## EXCERPTED RECORDS

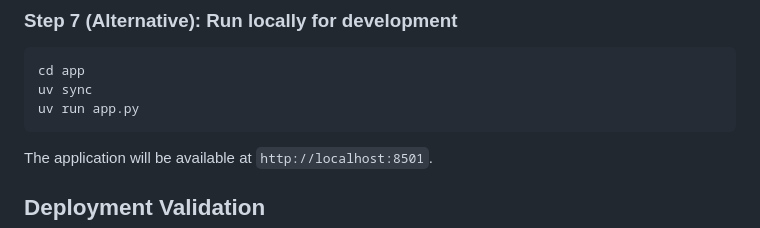
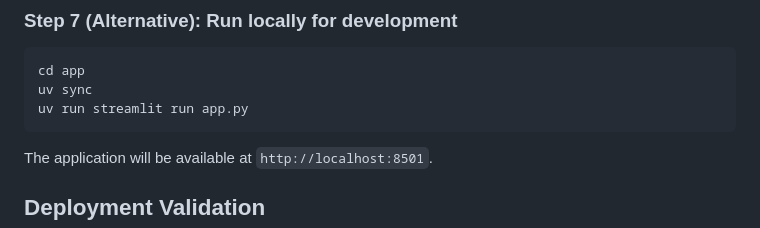
Before and after one commit to Dakum11/sample-network-firewall-automation-agent, a Markdown page: README.md, the part around the change. GitHub-like rendering.

Commit message:
Fix local dev command to use correct streamlit run

````diff
--- a/README.md
+++ b/README.md
@@ -228,7 +228,7 @@ aws cloudformation deploy \
 ```bash
 cd app
 uv sync
-uv run app.py
+uv run streamlit run app.py
 ```
 
 The application will be available at `http://localhost:8501`.
````
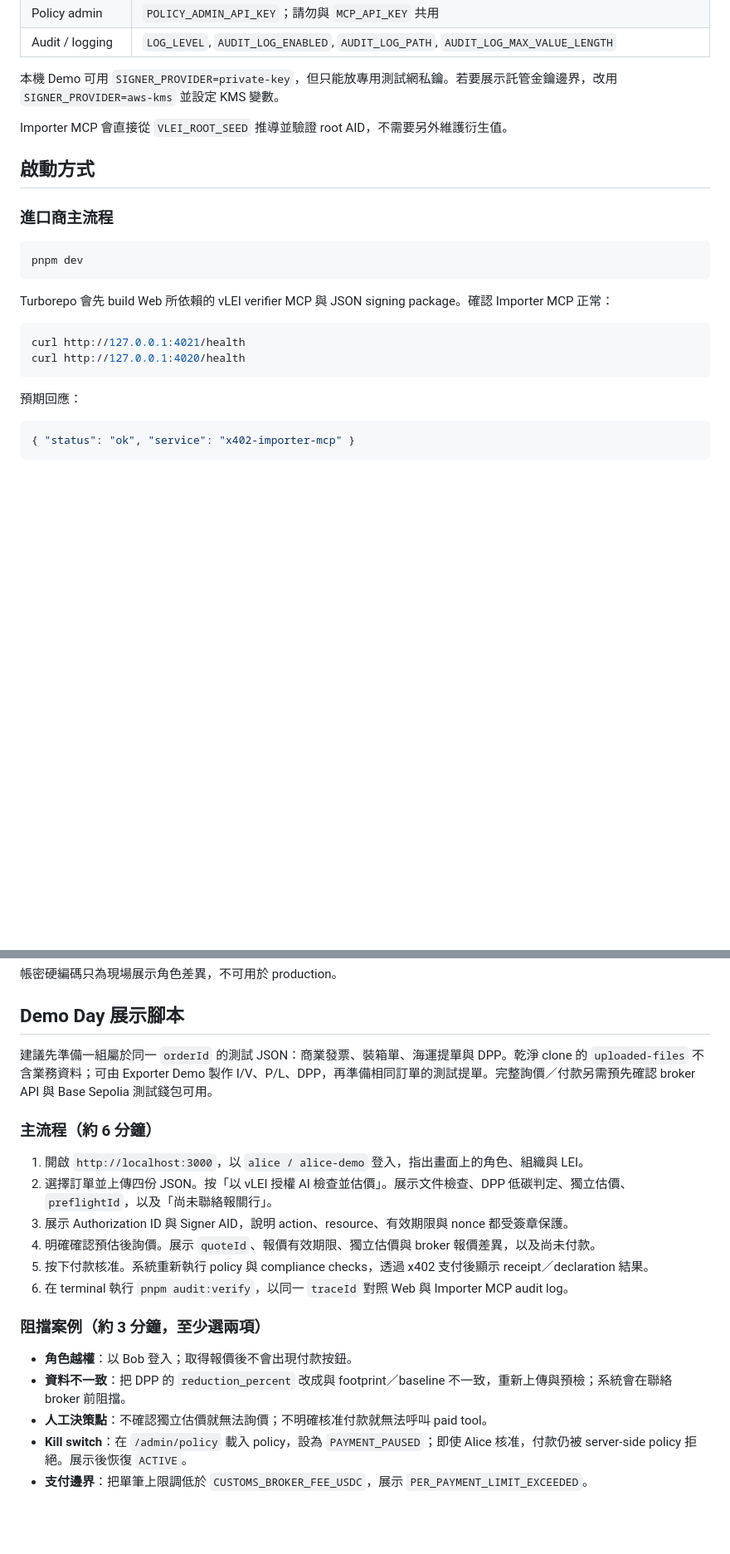
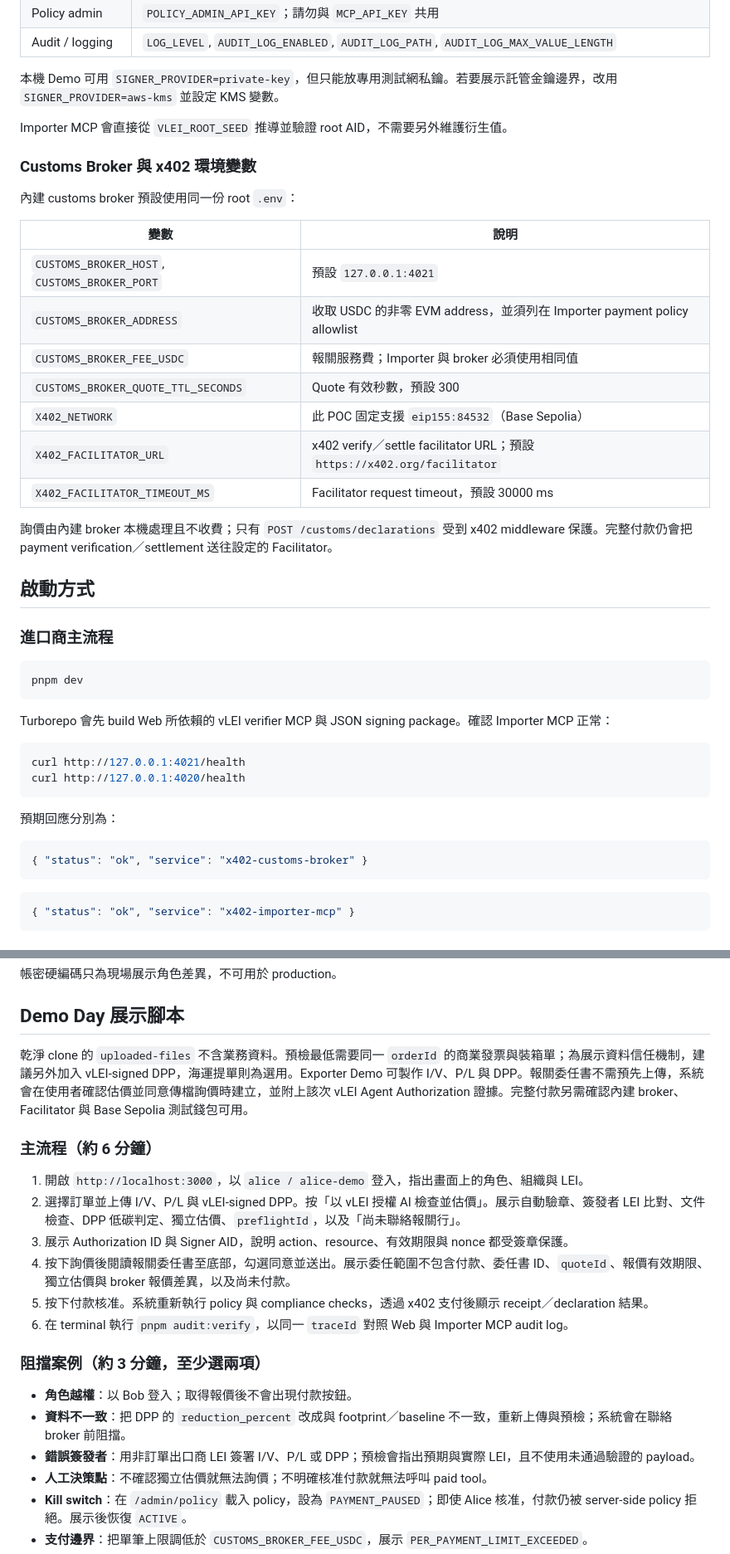
Before and after one commit to BULUANPAY/luluguard, a Markdown page: README.md, 2 parts joined by grey strips. Shown at 83% size. Drawn GitHub-style; blank space fills up the shorter version.

````diff
--- a/README.md
+++ b/README.md
@@ -137,6 +149,22 @@ cp .env.example .env
 
 Importer MCP 會直接從 `VLEI_ROOT_SEED` 推導並驗證 root AID，不需要另外維護衍生值。
 
+### Customs Broker 與 x402 環境變數
+
+內建 customs broker 預設使用同一份 root `.env`：
+
+| 變數                                         | 說明                                                                     |
+| -------------------------------------------- | ------------------------------------------------------------------------ |
+| `CUSTOMS_BROKER_HOST`, `CUSTOMS_BROKER_PORT` | 預設 `127.0.0.1:4021`                                                    |
+| `CUSTOMS_BROKER_ADDRESS`                     | 收取 USDC 的非零 EVM address，並須列在 Importer payment policy allowlist |
+| `CUSTOMS_BROKER_FEE_USDC`                    | 報關服務費；Importer 與 broker 必須使用相同值                            |
+| `CUSTOMS_BROKER_QUOTE_TTL_SECONDS`           | Quote 有效秒數，預設 300                                                 |
+| `X402_NETWORK`                               | 此 POC 固定支援 `eip155:84532`（Base Sepolia）                           |
+| `X402_FACILITATOR_URL`                       | x402 verify／settle facilitator URL；預設 `https://x402.org/facilitator` |
+| `X402_FACILITATOR_TIMEOUT_MS`                | Facilitator request timeout，預設 30000 ms                               |
+
+詢價由內建 broker 本機處理且不收費；只有 `POST /customs/declarations` 受到 x402 middleware 保護。完整付款仍會把 payment verification／settlement 送往設定的 Facilitator。
+
 ## 啟動方式
 
 ### 進口商主流程
@@ -152,7 +180,11 @@ curl http://127.0.0.1:4021/health
 curl http://127.0.0.1:4020/health
 ```
 
-預期回應：
+預期回應分別為：
+
+```json
+{ "status": "ok", "service": "x402-customs-broker" }
+```
 
 ```json
 { "status": "ok", "service": "x402-importer-mcp" }
@@ -208,14 +240,14 @@ Exporter 預設向 `http://localhost:3001` 簽章；可用 `VITE_VLEI_SIGNING_AP
 
 ## Demo Day 展示腳本
 
-建議先準備一組屬於同一 `orderId` 的測試 JSON：商業發票、裝箱單、海運提單與 DPP。乾淨 clone 的 `uploaded-files` 不含業務資料；可由 Exporter Demo 製作 I/V、P/L、DPP，再準備相同訂單的測試提單。完整詢價／付款另需預先確認 broker API 與 Base Sepolia 測試錢包可用。
+乾淨 clone 的 `uploaded-files` 不含業務資料。預檢最低需要同一 `orderId` 的商業發票與裝箱單；為展示資料信任機制，建議另外加入 vLEI-signed DPP，海運提單則為選用。Exporter Demo 可製作 I/V、P/L 與 DPP。報關委任書不需預先上傳，系統會在使用者確認估價並同意傳檔詢價時建立，並附上該次 vLEI Agent Authorization 證據。完整付款另需確認內建 broker、Facilitator 與 Base Sepolia 測試錢包可用。
 
 ### 主流程（約 6 分鐘）
 
 1. 開啟 `http://localhost:3000`，以 `alice / alice-demo` 登入，指出畫面上的角色、組織與 LEI。
-2. 選擇訂單並上傳四份 JSON。按「以 vLEI 授權 AI 檢查並估價」。展示文件檢查、DPP 低碳判定、獨立估價、`preflightId`，以及「尚未聯絡報關行」。
+2. 選擇訂單並上傳 I/V、P/L 與 vLEI-signed DPP。按「以 vLEI 授權 AI 檢查並估價」。展示自動驗章、簽發者 LEI 比對、文件檢查、DPP 低碳判定、獨立估價、`preflightId`，以及「尚未聯絡報關行」。
 3. 展示 Authorization ID 與 Signer AID，說明 action、resource、有效期限與 nonce 都受簽章保護。
-4. 明確確認預估後詢價。展示 `quoteId`、報價有效期限、獨立估價與 broker 報價差異，以及尚未付款。
+4. 按下詢價後閱讀報關委任書至底部，勾選同意並送出。展示委任範圍不包含付款、委任書 ID、`quoteId`、報價有效期限、獨立估價與 broker 報價差異，以及尚未付款。
 5. 按下付款核准。系統重新執行 policy 與 compliance checks，透過 x402 支付後顯示 receipt／declaration 結果。
 6. 在 terminal 執行 `pnpm audit:verify`，以同一 `traceId` 對照 Web 與 Importer MCP audit log。
 
@@ -223,6 +255,7 @@ Exporter 預設向 `http://localhost:3001` 簽章；可用 `VITE_VLEI_SIGNING_AP
 
 - **角色越權**：以 Bob 登入；取得報價後不會出現付款按鈕。
 - **資料不一致**：把 DPP 的 `reduction_percent` 改成與 footprint／baseline 不一致，重新上傳與預檢；系統會在聯絡 broker 前阻擋。
+- **錯誤簽發者**：用非訂單出口商 LEI 簽署 I/V、P/L 或 DPP；預檢會指出預期與實際 LEI，且不使用未通過驗證的 payload。
 - **人工決策點**：不確認獨立估價就無法詢價；不明確核准付款就無法呼叫 paid tool。
 - **Kill switch**：在 `/admin/policy` 載入 policy，設為 `PAYMENT_PAUSED`；即使 Alice 核准，付款仍被 server-side policy 拒絕。展示後恢復 `ACTIVE`。
 - **支付邊界**：把單筆上限調低於 `CUSTOMS_BROKER_FEE_USDC`，展示 `PER_PAYMENT_LIMIT_EXCEEDED`。
````
Also changed, not shown: other parts of README.md (+43 -24 lines).
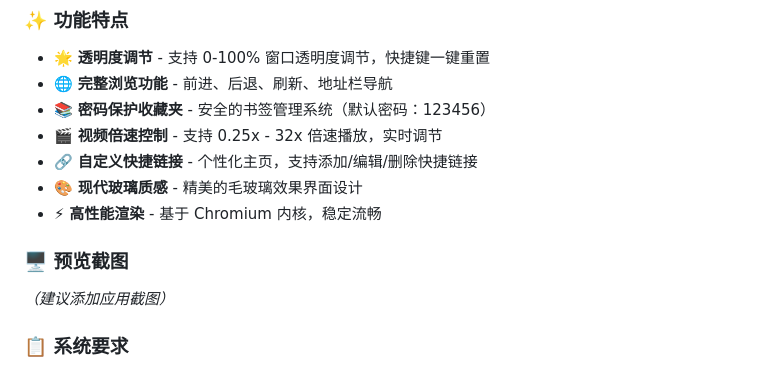
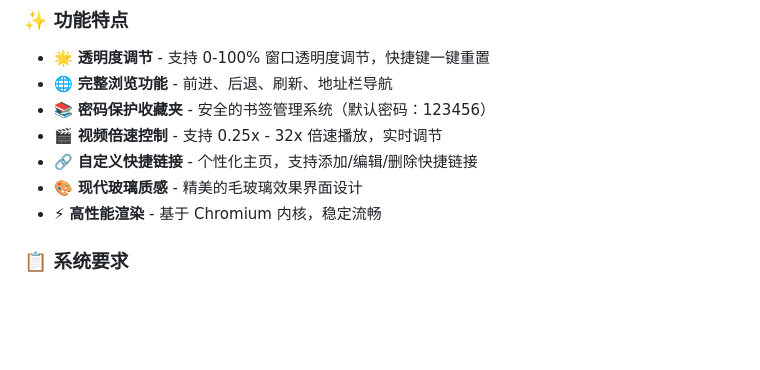
Before and after one commit to yadan1009/Transparent-browser, a Markdown page: README.md, the part around the change. Rendered like a GitHub page; blank space fills up the shorter version.

```diff
--- a/README.md
+++ b/README.md
@@ -18,9 +18,6 @@
 - 🎨 **现代玻璃质感** - 精美的毛玻璃效果界面设计
 - ⚡ **高性能渲染** - 基于 Chromium 内核，稳定流畅
 
-### 🖥️ 预览截图
-
-*（建议添加应用截图）*
 
 ### 📋 系统要求
 
```
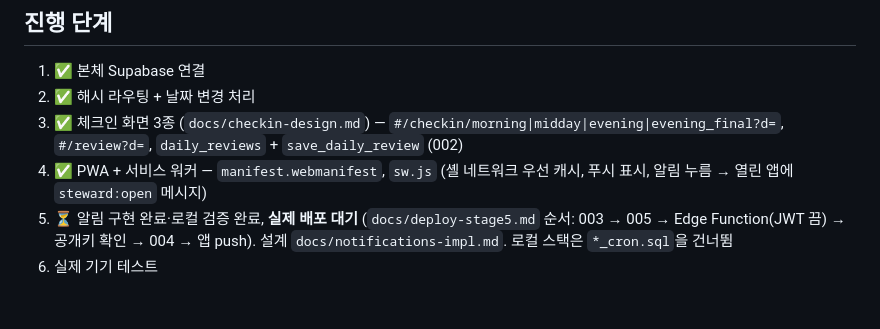
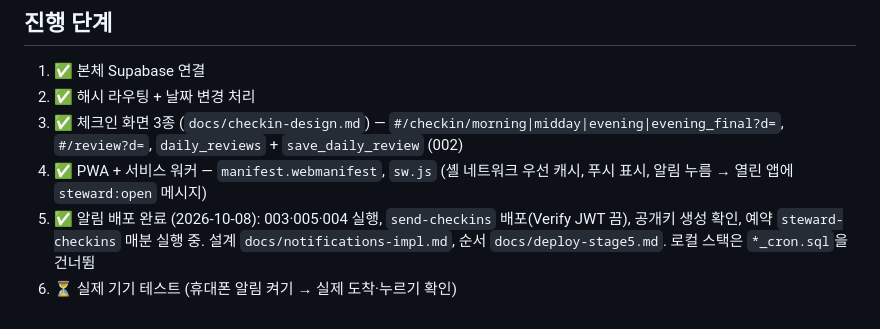
Before and after one commit to dohyun4work-lgtm/steward, a Markdown page: CLAUDE.md, the part around the change. Rendered like a GitHub page.

Commit message:
5단계 배포 완료 기록
Co-Authored-By: Claude Opus 5.5 <noreply@anthropic.com>
Claude-Session: https://claude.ai/code/session_01WGkrJnVPKsk8SLAMH2Z2dw

```diff
--- a/CLAUDE.md
+++ b/CLAUDE.md
@@ -54,5 +54,5 @@ DH의 개인 업무 허브 웹앱 **Steward**. 태그라인 "A daily rhythm for
 2. ✅ 해시 라우팅 + 날짜 변경 처리
 3. ✅ 체크인 화면 3종 (`docs/checkin-design.md`) — `#/checkin/morning|midday|evening|evening_final?d=`, `#/review?d=`, `daily_reviews` + `save_daily_review` (002)
 4. ✅ PWA + 서비스 워커 — `manifest.webmanifest`, `sw.js` (셸 네트워크 우선 캐시, 푸시 표시, 알림 누름 → 열린 앱에 `steward:open` 메시지)
-5. ⏳ 알림 구현 완료·로컬 검증 완료, **실제 배포 대기** (`docs/deploy-stage5.md` 순서: 003 → 005 → Edge Function(JWT 끔) → 공개키 확인 → 004 → 앱 push). 설계 `docs/notifications-impl.md`. 로컬 스택은 `*_cron.sql`을 건너뜀
-6. 실제 기기 테스트
+5. ✅ 알림 배포 완료 (2026-10-08): 003·005·004 실행, `send-checkins` 배포(Verify JWT 끔), 공개키 생성 확인, 예약 `steward-checkins` 매분 실행 중. 설계 `docs/notifications-impl.md`, 순서 `docs/deploy-stage5.md`. 로컬 스택은 `*_cron.sql`을 건너뜀
+6. ⏳ 실제 기기 테스트 (휴대폰 알림 켜기 → 실제 도착·누르기 확인)
```
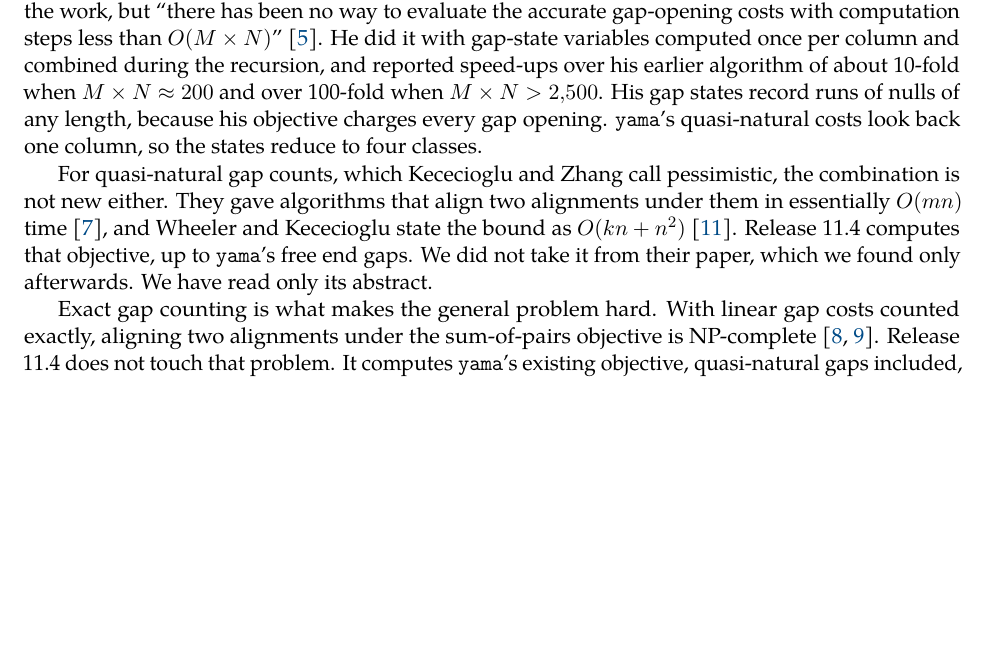
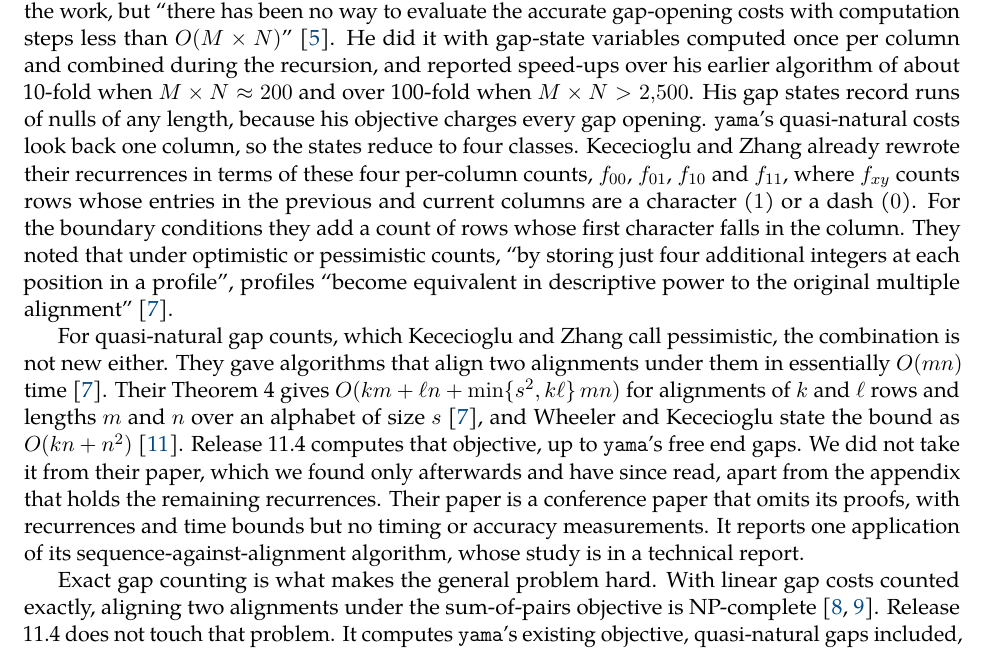
Before and after one commit to richard-burhans/technical-notes, a LaTeX paper (multiz-column-counts/paper/multiz_column_counts.tex): part of page 6 of 8, cut so that both start at the same text, the shorter picture padded with empty space. Compiled offline with pdfLaTeX.

Commit message:
multiz-column-counts: credit Kececioglu and Zhang's four per-column counts (round 23)
The full text is now held and read, apart from its appendix. Quote their
f00..f11 rewriting and four-integers remark, cite their Theorem 4 bound with
m and n defined, and describe the paper as a conference paper with no timing
or accuracy measurements. Search record: appendix pages 205-208.

Co-Authored-By: Claude Opus 5.5 <noreply@anthropic.com>

```diff
--- a/multiz-column-counts/paper/multiz_column_counts.tex
+++ b/multiz-column-counts/paper/multiz_column_counts.tex
@@ -212,12 +212,22 @@ evaluate the accurate gap-opening costs with computation steps less than $O(M \t
 it with gap-state variables computed once per column and combined during the recursion, and reported speed-ups over his
 earlier algorithm of about 10-fold when $M \times N \approx 200$ and over 100-fold when $M \times N > 2{,}500$. His gap
 states record runs of nulls of any length, because his objective charges every gap opening. \code{yama}'s quasi-natural costs look back one column,
-so the states reduce to four classes.
+so the states reduce to four classes. Kececioglu and Zhang already rewrote their recurrences in terms of these four per-column
+counts, $f_{00}$, $f_{01}$, $f_{10}$ and $f_{11}$, where $f_{xy}$ counts rows whose entries in the previous and
+current columns are a character ($1$) or a dash ($0$). For the boundary conditions they add a count of rows whose
+first character falls in the column. They noted that under optimistic or pessimistic counts, ``by storing just four
+additional integers at each position in a profile'', profiles ``become equivalent in descriptive power to the
+original multiple alignment''~\cite{kececioglu1998}.
 
 For quasi-natural gap counts, which Kececioglu and Zhang call pessimistic, the combination is not new either. They
-gave algorithms that align two alignments under them in essentially $O(mn)$ time~\cite{kececioglu1998}, and Wheeler
-and Kececioglu state the bound as $O(kn + n^2)$~\cite{wheeler2007}. Release 11.4 computes that objective, up to
-\code{yama}'s free end gaps. We did not take it from their paper, which we found only afterwards. We have read only its abstract.
+gave algorithms that align two alignments under them in essentially $O(mn)$ time~\cite{kececioglu1998}. Their
+Theorem 4 gives $O(km + \ell n + \min\{s^2, k\ell\}\,mn)$ for alignments of $k$ and $\ell$ rows and lengths $m$ and
+$n$ over an alphabet of size $s$~\cite{kececioglu1998}, and Wheeler and Kececioglu state the bound as
+$O(kn + n^2)$~\cite{wheeler2007}. Release 11.4 computes that objective, up to
+\code{yama}'s free end gaps. We did not take it from their paper, which we found only afterwards and have since read, apart from the appendix that
+holds the remaining recurrences. Their paper is a conference paper that omits its proofs, with recurrences and time
+bounds but no timing or accuracy measurements. It reports one application of its sequence-against-alignment
+algorithm, whose study is in a technical report.
 
 Exact gap counting is what makes the general problem hard. With linear gap costs counted exactly, aligning two
 alignments under the sum-of-pairs objective is NP-complete~\cite{kececioglu2004,ma2003}. Release 11.4 does not touch
```
Also changed, not shown: multiz-column-counts/measurements/prior_art_search.md (+3 -1 lines), multiz-column-counts/paper/multiz_column_counts.pdf.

## HOW TO COMPLETE THIS TASK
If a line in the material above contains the word "version", copy it.

## TASK RESPONSE
Before and after one commit to BULUANPAY/luluguard, a Markdown page: README.md, 2 parts joined by grey strips. Shown at 83% size. Drawn GitHub-style; blank space fills up the shorter version.
Before and after one commit to yadan1009/Transparent-browser, a Markdown page: README.md, the part around the change. Rendered like a GitHub page; blank space fills up the shorter version.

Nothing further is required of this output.